= Required action =
Copy every line of the entries that includes the word "make".

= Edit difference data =
----------------------------------------

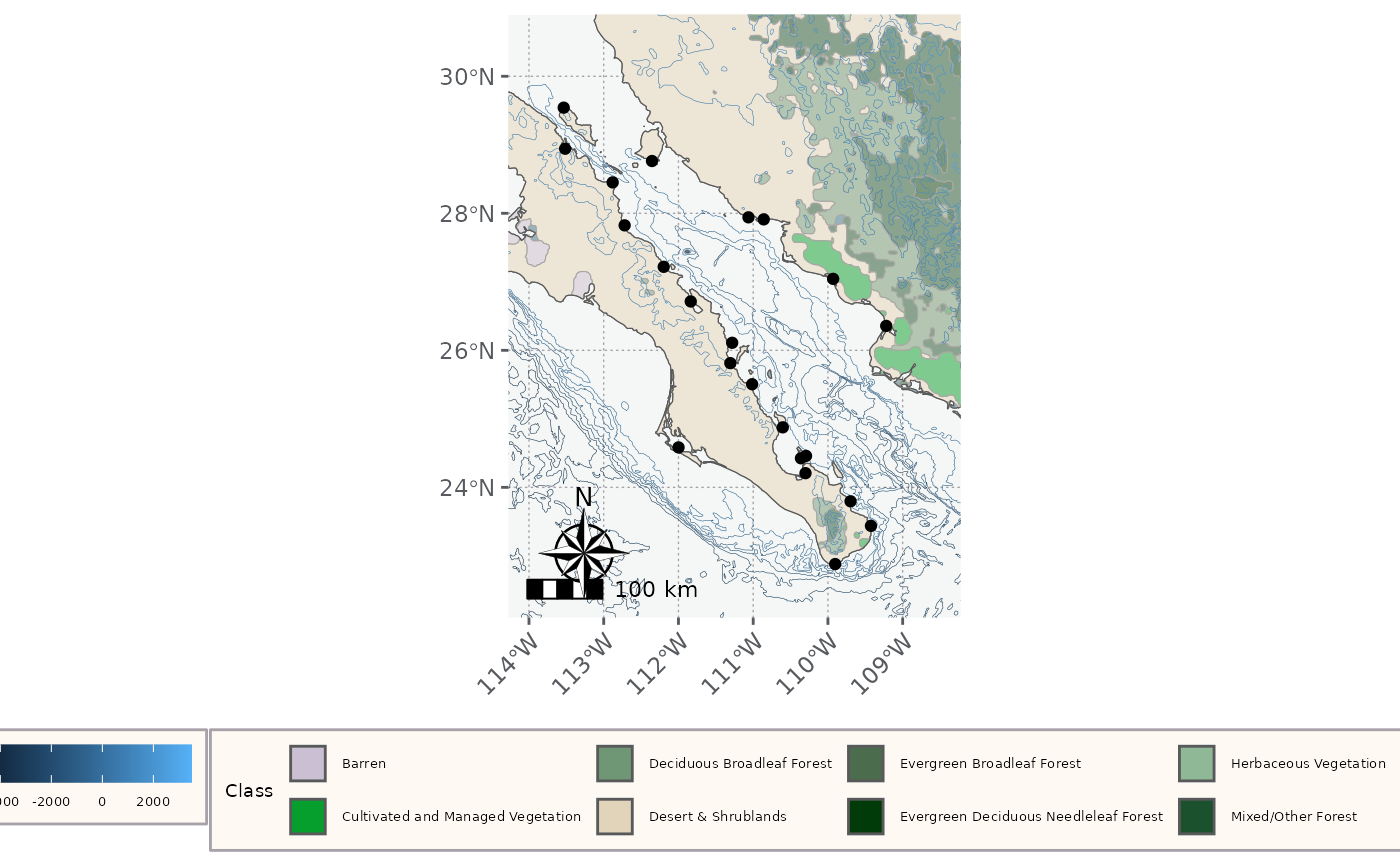
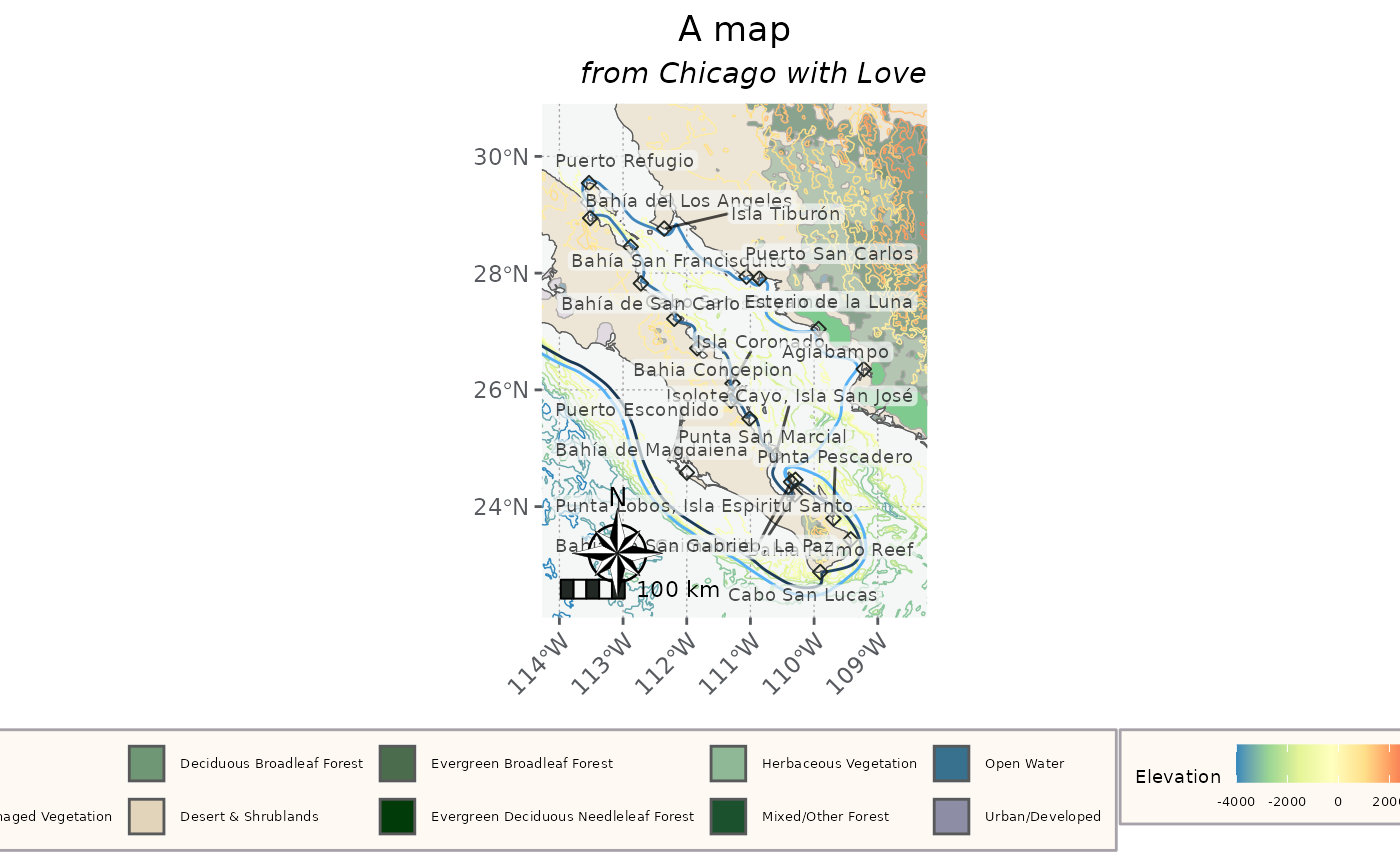
Deploying to gh-pages from @ sagesteppe/flyer@7f556ebe44280c57e83c7cc623ee1776a944f595 🚀

Changed region(s): [[0.3071, 0.0, 0.7064, 0.8116], [0.0, 0.8428, 1.0, 0.9988]]

diff --git a/articles/ExploreDataSets.html b/articles/ExploreDataSets.html
@@ -472,17 +472,42 @@ included.</p>
 <div class="sourceCode" id="cb16"><pre class="downlit sourceCode r">
 <code class="sourceCode R"><span></span>
 <span><span class="fu"><a href="https://ggplot2.tidyverse.org/reference/ggplot.html" class="external-link">ggplot</a></span><span class="op">(</span><span class="op">)</span> <span class="op">+</span> </span>
+<span>  </span>
+<span>  <span class="co"># the stage</span></span>
 <span>  <span class="fu"><a href="https://ggplot2.tidyverse.org/reference/ggsf.html" class="external-link">geom_sf</a></span><span class="op">(</span>data <span class="op">=</span> <span class="va">landcover</span>, <span class="fu"><a href="https://ggplot2.tidyverse.org/reference/aes.html" class="external-link">aes</a></span><span class="op">(</span>fill <span class="op">=</span> <span class="va">class</span><span class="op">)</span><span class="op">)</span> <span class="op">+</span> </span>
 <span>  <span class="fu"><a href="https://ggplot2.tidyverse.org/reference/scale_manual.html" class="external-link">scale_fill_manual</a></span><span class="op">(</span><span class="st">'Class'</span>, values <span class="op">=</span> <span class="va">lc_pal</span><span class="op">)</span> <span class="op">+</span> </span>
 <span>  <span class="fu"><a href="https://ggplot2.tidyverse.org/reference/ggsf.html" class="external-link">geom_sf</a></span><span class="op">(</span>data <span class="op">=</span> <span class="va">land</span>, fill <span class="op">=</span> <span class="st">'#F8F6F0'</span>, alpha <span class="op">=</span> <span class="fl">0.5</span><span class="op">)</span> <span class="op">+</span>  <span class="co"># helps to dull the landcover for this map. </span></span>
-<span>  <span class="fu"><a href="https://ggplot2.tidyverse.org/reference/ggsf.html" class="external-link">geom_sf</a></span><span class="op">(</span>data <span class="op">=</span> <span class="va">bathymetry</span>, <span class="fu"><a href="https://ggplot2.tidyverse.org/reference/aes.html" class="external-link">aes</a></span><span class="op">(</span>color <span class="op">=</span> <span class="va">elevation</span><span class="op">)</span>, lwd <span class="op">=</span> <span class="fl">0.1</span><span class="op">)</span> <span class="op">+</span> </span>
-<span>  <span class="fu"><a href="https://ggplot2.tidyverse.org/reference/ggsf.html" class="external-link">geom_sf</a></span><span class="op">(</span>data <span class="op">=</span> <span class="va">topography</span>,  <span class="fu"><a href="https://ggplot2.tidyverse.org/reference/aes.html" class="external-link">aes</a></span><span class="op">(</span>color <span class="op">=</span> <span class="va">elevation</span><span class="op">)</span>, lwd <span class="op">=</span> <span class="fl">0.1</span><span class="op">)</span> <span class="op">+</span> </span>
-<span>  <span class="fu"><a href="https://ggplot2.tidyverse.org/reference/ggsf.html" class="external-link">geom_sf</a></span><span class="op">(</span>data <span class="op">=</span> <span class="va">places</span><span class="op">)</span> <span class="op">+</span>  </span>
-<span> <span class="co"># geom_sf(data = route, aes(color = date_arrive)) +</span></span>
+<span>  </span>
+<span>  <span class="fu"><a href="https://ggplot2.tidyverse.org/reference/ggsf.html" class="external-link">geom_sf</a></span><span class="op">(</span>data <span class="op">=</span> <span class="va">bathymetry</span>, <span class="fu"><a href="https://ggplot2.tidyverse.org/reference/aes.html" class="external-link">aes</a></span><span class="op">(</span>color <span class="op">=</span> <span class="va">elevation</span><span class="op">)</span>, lwd <span class="op">=</span> <span class="fl">0.25</span><span class="op">)</span> <span class="op">+</span> </span>
+<span>  <span class="fu"><a href="https://ggplot2.tidyverse.org/reference/ggsf.html" class="external-link">geom_sf</a></span><span class="op">(</span>data <span class="op">=</span> <span class="va">topography</span>,  <span class="fu"><a href="https://ggplot2.tidyverse.org/reference/aes.html" class="external-link">aes</a></span><span class="op">(</span>color <span class="op">=</span> <span class="va">elevation</span><span class="op">)</span>, lwd <span class="op">=</span> <span class="fl">0.25</span><span class="op">)</span> <span class="op">+</span> </span>
+<span>  <span class="fu"><a href="https://ggplot2.tidyverse.org/reference/scale_brewer.html" class="external-link">scale_color_distiller</a></span><span class="op">(</span><span class="st">'Elevation'</span>, palette <span class="op">=</span> <span class="st">"Spectral"</span><span class="op">)</span> <span class="op">+</span></span>
+<span>  <span class="fu">ggnewscale</span><span class="fu">::</span><span class="fu"><a href="https://eliocamp.github.io/ggnewscale/reference/new_scale.html" class="external-link">new_scale_colour</a></span><span class="op">(</span><span class="op">)</span> <span class="op">+</span> </span>
+<span>  </span>
+<span>  <span class="co"># the story </span></span>
+<span>  <span class="fu"><a href="https://ggplot2.tidyverse.org/reference/ggsf.html" class="external-link">geom_sf</a></span><span class="op">(</span>data <span class="op">=</span> <span class="va">route</span>, <span class="fu"><a href="https://ggplot2.tidyverse.org/reference/aes.html" class="external-link">aes</a></span><span class="op">(</span>color <span class="op">=</span> <span class="va">date_arrive</span><span class="op">)</span><span class="op">)</span> <span class="op">+</span></span>
+<span>  <span class="fu"><a href="https://ggplot2.tidyverse.org/reference/scale_gradient.html" class="external-link">scale_color_date</a></span><span class="op">(</span><span class="st">'Date'</span><span class="op">)</span> <span class="op">+</span></span>
+<span></span>
+<span>  <span class="fu"><a href="https://ggplot2.tidyverse.org/reference/ggsf.html" class="external-link">geom_sf</a></span><span class="op">(</span>data <span class="op">=</span> <span class="va">places</span>, shape <span class="op">=</span> <span class="fl">5</span>, size <span class="op">=</span> <span class="fl">1.5</span>, color <span class="op">=</span> <span class="st">'#222823'</span><span class="op">)</span> <span class="op">+</span>   </span>
+<span>  <span class="fu">ggrepel</span><span class="fu">::</span><span class="fu"><a href="https://ggrepel.slowkow.com/reference/geom_text_repel.html" class="external-link">geom_label_repel</a></span><span class="op">(</span></span>
+<span>    data <span class="op">=</span> <span class="va">places</span>,</span>
+<span>    <span class="fu"><a href="https://ggplot2.tidyverse.org/reference/aes.html" class="external-link">aes</a></span><span class="op">(</span>label <span class="op">=</span> <span class="va">location_espanol</span>, geometry <span class="op">=</span> <span class="va">geometry</span><span class="op">)</span>,</span>
+<span>    stat <span class="op">=</span> <span class="st">"sf_coordinates"</span>,</span>
+<span>    alpha <span class="op">=</span> <span class="fl">0.7</span>, <span class="co"># make the backing more transparent</span></span>
+<span>    label.size <span class="op">=</span> <span class="cn">NA</span>, <span class="co"># remove the backing borders</span></span>
+<span>    label.padding <span class="op">=</span> <span class="fl">0.1</span>, <span class="co"># reduce space between label borders and text</span></span>
+<span>    size <span class="op">=</span> <span class="fl">2.5</span>,<span class="co"># make the font smaller. </span></span>
+<span>    fill <span class="op">=</span> <span class="st">'#F4F7F5'</span></span>
+<span>    <span class="op">)</span> <span class="op">+</span></span>
+<span>  </span>
+<span>  </span>
+<span>  <span class="co"># the ambiance.  </span></span>
 <span>  <span class="fu"><a href="https://ggplot2.tidyverse.org/reference/ggsf.html" class="external-link">coord_sf</a></span><span class="op">(</span>xlim <span class="op">=</span> <span class="fu"><a href="https://rdrr.io/r/base/c.html" class="external-link">c</a></span><span class="op">(</span><span class="va">bb</span><span class="op">[</span><span class="fl">1</span><span class="op">]</span>, <span class="va">bb</span><span class="op">[</span><span class="fl">3</span><span class="op">]</span><span class="op">)</span>, ylim <span class="op">=</span> <span class="fu"><a href="https://rdrr.io/r/base/c.html" class="external-link">c</a></span><span class="op">(</span><span class="va">bb</span><span class="op">[</span><span class="fl">2</span><span class="op">]</span>, <span class="va">bb</span><span class="op">[</span><span class="fl">4</span><span class="op">]</span><span class="op">)</span>, crs <span class="op">=</span> <span class="fl">4326</span><span class="op">)</span> <span class="op">+</span> </span>
-<span>  <span class="fu"><a href="https://paleolimbot.github.io/ggspatial/reference/annotation_scale.html" class="external-link">annotation_scale</a></span><span class="op">(</span><span class="op">)</span>  <span class="op">+</span> </span>
+<span>  <span class="fu"><a href="https://paleolimbot.github.io/ggspatial/reference/annotation_scale.html" class="external-link">annotation_scale</a></span><span class="op">(</span>bar_cols <span class="op">=</span> <span class="fu"><a href="https://rdrr.io/r/base/c.html" class="external-link">c</a></span><span class="op">(</span><span class="st">'#222823'</span>, <span class="st">'#F4F7F5'</span><span class="op">)</span><span class="op">)</span>  <span class="op">+</span> </span>
 <span>  <span class="fu"><a href="https://paleolimbot.github.io/ggspatial/reference/annotation_north_arrow.html" class="external-link">annotation_north_arrow</a></span><span class="op">(</span>which_north <span class="op">=</span> <span class="st">"true"</span>, style <span class="op">=</span> <span class="va">north_arrow_nautical</span><span class="op">)</span> <span class="op">+</span> </span>
-<span>  <span class="fu">theme_nautical</span><span class="op">(</span><span class="op">)</span> </span></code></pre></div>
+<span>  <span class="fu">theme_nautical</span><span class="op">(</span><span class="op">)</span> <span class="op">+</span></span>
+<span>  <span class="fu"><a href="https://ggplot2.tidyverse.org/reference/labs.html" class="external-link">labs</a></span><span class="op">(</span>title <span class="op">=</span> <span class="st">'A map'</span>, subtitle <span class="op">=</span> <span class="st">'from Chicago with Love'</span>, x <span class="op">=</span> <span class="cn">NULL</span>, y <span class="op">=</span> <span class="cn">NULL</span><span class="op">)</span></span>
+<span><span class="co">#&gt; Warning in st_point_on_surface.sfc(sf::st_zm(x)): st_point_on_surface may not</span></span>
+<span><span class="co">#&gt; give correct results for longitude/latitude data</span></span></code></pre></div>
 <p><img src="ExploreDataSets_files/figure-html/unnamed-chunk-4-1.png" width="700"></p>
 </div>
   </main><aside class="col-md-3"><nav id="toc" aria-label="Table of contents"><h2>On this page</h2>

----------------------------------------

= Expected answer =
+<span>    alpha <span class="op">=</span> <span class="fl">0.7</span>, <span class="co"># make the backing more transparent</span></span>
+<span>    size <span class="op">=</span> <span class="fl">2.5</span>,<span class="co"># make the font smaller. </span></span>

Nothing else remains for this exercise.